Dataset entries
= = = = =

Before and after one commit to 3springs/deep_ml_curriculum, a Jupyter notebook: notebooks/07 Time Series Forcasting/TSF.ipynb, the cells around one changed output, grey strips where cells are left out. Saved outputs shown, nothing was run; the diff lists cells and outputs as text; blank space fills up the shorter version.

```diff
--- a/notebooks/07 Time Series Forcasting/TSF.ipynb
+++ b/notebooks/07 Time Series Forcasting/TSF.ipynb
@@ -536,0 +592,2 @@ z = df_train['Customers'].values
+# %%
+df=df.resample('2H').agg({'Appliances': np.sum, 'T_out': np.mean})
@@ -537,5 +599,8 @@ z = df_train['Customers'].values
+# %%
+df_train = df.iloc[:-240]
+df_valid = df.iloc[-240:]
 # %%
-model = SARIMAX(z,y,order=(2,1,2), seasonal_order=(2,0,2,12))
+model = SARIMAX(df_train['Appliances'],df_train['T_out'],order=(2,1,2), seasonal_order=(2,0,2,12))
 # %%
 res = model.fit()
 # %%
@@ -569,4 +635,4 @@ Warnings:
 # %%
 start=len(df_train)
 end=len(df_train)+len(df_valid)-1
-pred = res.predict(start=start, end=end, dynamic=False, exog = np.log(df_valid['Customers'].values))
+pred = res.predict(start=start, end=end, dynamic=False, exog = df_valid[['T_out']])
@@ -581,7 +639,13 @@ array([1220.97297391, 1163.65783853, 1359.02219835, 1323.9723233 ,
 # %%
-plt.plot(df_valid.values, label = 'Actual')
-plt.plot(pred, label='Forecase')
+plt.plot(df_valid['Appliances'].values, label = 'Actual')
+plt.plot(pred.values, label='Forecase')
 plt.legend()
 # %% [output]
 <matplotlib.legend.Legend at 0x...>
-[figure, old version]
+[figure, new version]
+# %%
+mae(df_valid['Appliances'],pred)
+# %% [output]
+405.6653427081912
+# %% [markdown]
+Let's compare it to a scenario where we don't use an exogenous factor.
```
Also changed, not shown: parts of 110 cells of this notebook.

= = = = =

◆ **Task statement**: State how many lines above contain the word "values", and nothing more.

◆ **Solution for this exercise**: 6